Public outreach meetings have been held in Lake Arrowhead, Yucaipa and Victorville to update residents on the latest El Niño forecast and what County departments are doing to prepare. Residents were also offered flood preparation materials. More public meetings will be held at 5:30 p.m. on Nov. 9 at the Yucca Valley Community Center, 57090 Twentynine Palms Highway in Yucca Valley and at 5:30 p.m. on Nov. 12 at the Victoria Gardens Cultural Center, 12505 Cultural Center Drive in Rancho Cucamonga. A meeting time and date for the San Antonio Heights/Mt. Baldy area will be announced soon.
An El Niño resources web page for residents to obtain information on storm preparation is available at http://www.sbcounty.gov/main/elnino.asp.

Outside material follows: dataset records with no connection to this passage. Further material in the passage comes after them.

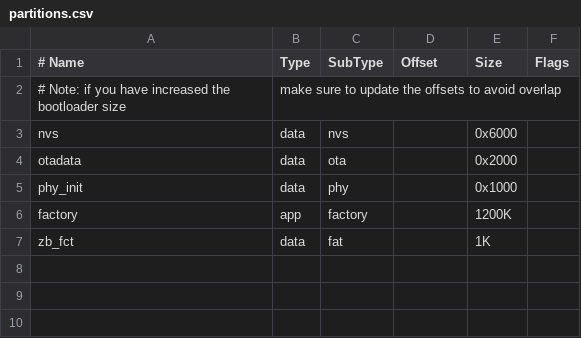
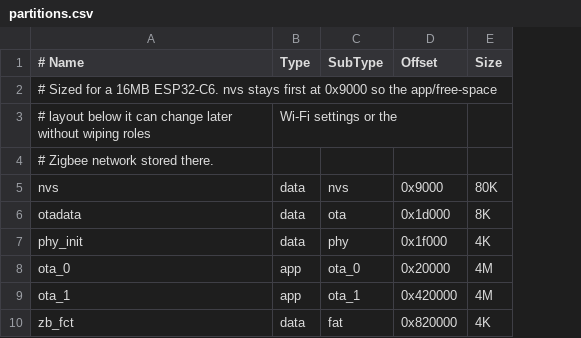
Before and after one commit to bjerre/sunsim, a CSV file: partitions.csv, drawn as a sheet; removed rows and columns are numbered as before the commit, all else as after; the diff names each change by its address in the sheet, - before the commit and + after, or states it on an @@ line.

```diff
--- a/partitions.csv
+++ b/partitions.csv
-column E (Size), rows 3-5: 0x6000 | 0x2000 | 0x1000; row 7: 1K
-column F (Flags), empty
+column E (Size), rows 5-7: 80K | 8K | 4K; row 10: 4K
-row 2: # Note: if you have increased the bootloader size | make sure to update the offsets to avoid overlap
+row 2: # Sized for a 16MB ESP32-C6. nvs stays first at 0x9000 so the app/free-space
+row 3: # layout below it can change later without wiping roles | Wi-Fi settings or the
+row 4: # Zigbee network stored there.
-D5 (Offset): (empty)
+D5 (Offset): 0x9000
-D6 (Offset): (empty)
+D6 (Offset): 0x1d000
-D7 (Offset): (empty)
+D7 (Offset): 0x1f000
-row 6: factory | app | factory |  | 1200K
+row 8: ota_0 | app | ota_0 | 0x20000 | 4M
+row 9: ota_1 | app | ota_1 | 0x420000 | 4M
-D10 (Offset): (empty)
+D10 (Offset): 0x820000
```
Also changed, not shown: 14 other files.
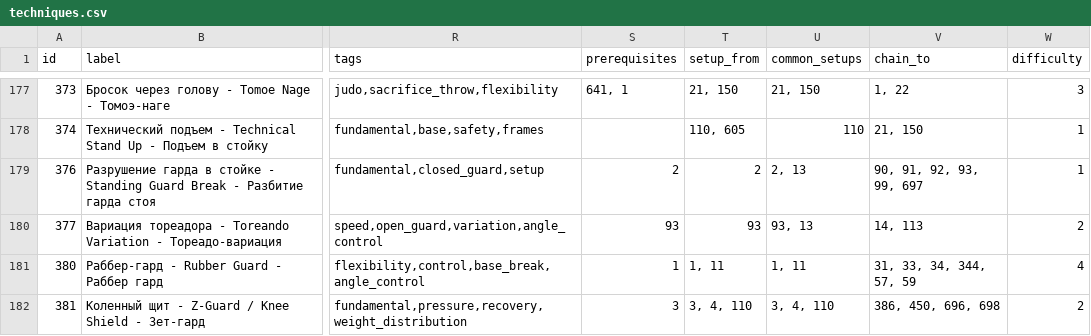
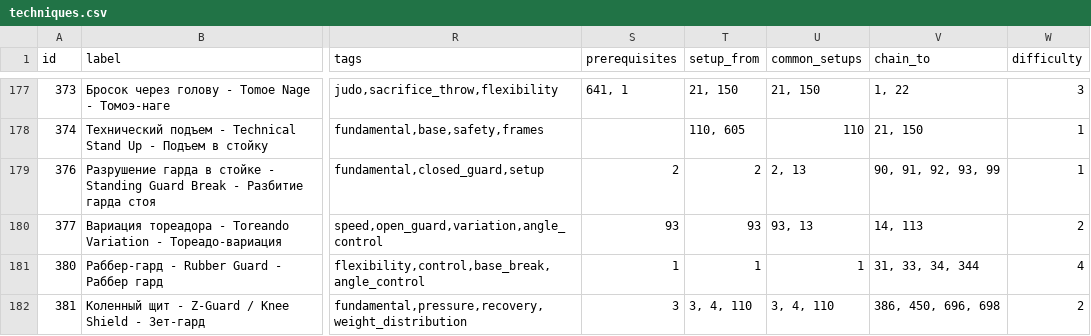
Before and after one commit to khrapovitskiyivan-lgtm/BJJ-Companion, a CSV file: data/techniques.csv, drawn as a sheet; only a part is shown, gaps mark what is left out; the diff covers the shown part only; the diff names each change by its address in the sheet, - before the commit and + after, or states it on an @@ line.

```diff
--- a/data/techniques.csv
+++ b/data/techniques.csv
-V179 (chain_to): 90, 91, 92, 93, 99, 697
+V179 (chain_to): 90, 91, 92, 93, 99
-T181 (setup_from): 1, 11
+T181 (setup_from): 1
-U181 (common_setups): 1, 11
+U181 (common_setups): 1
-V181 (chain_to): 31, 33, 34, 344, 57, 59
+V181 (chain_to): 31, 33, 34, 344
```
Also changed, not shown: 142 edited cells elsewhere in this file, 5 other files.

Dozens of Forest Falls residents took the time to thank County Public Works road crews in writing for cleaning up their community following a powerful storm that sent a river of mud and boulders through the heart of their mountain village.
On Sunday, August 3, a thunderstorm parked itself just upstream of Forest Falls and dumped almost five inches of rain in less than an hour. A terrifying torrent of water, mud, boulders, and uprooted trees came roaring down into the community, closing Valley of the Falls Drive, Prospect Drive, and other roads, stranding many residents. The incident prompted an emergency proclamation by the Board of Supervisors.
Within a day, County Public Works had cleared roadways enough for residents to gain access to a shelter that had been established at the community center. Within two days, Valley of the Falls Drive and Prospect Drive were re-opened to the public. Unfortunately, Forest Falls is no stranger to these types of disasters.
The community’s unique canyon geography and the tendency of summer thunderstorms to stall upstream make sudden debris flows an all-to-common occurrence. Undeterred, residents have come to take these incidents in stride, and are grateful for the quick and consistent support they receive from numerous County agencies, including the Department of Public Works.
In response to the recent flash floods that hit parts of San Bernardino County and specifically the Mt. Baldy community, Inland Empire United Way is working with the San Bernardino County Fire Office of Emergency Services and San Bernardino County Voluntary Organizations Active in Disaster to coordinate cleanup efforts tomorrow, Saturday, Aug. 9, and Sunday, Aug. 10.
Volunteers are needed to shovel and remove dirt, mud, and general debris. The work needed to be done involves hard physical labor, so volunteers must be in good physical shape and 18 years of age or older. If you are interested in volunteering you must register online at www.handsoninlandempire.org and follow the link titled Emergency Mt. Baldy Cleanup. People interested in volunteering may also dial 211 or call 1-888-435-7565 for more information.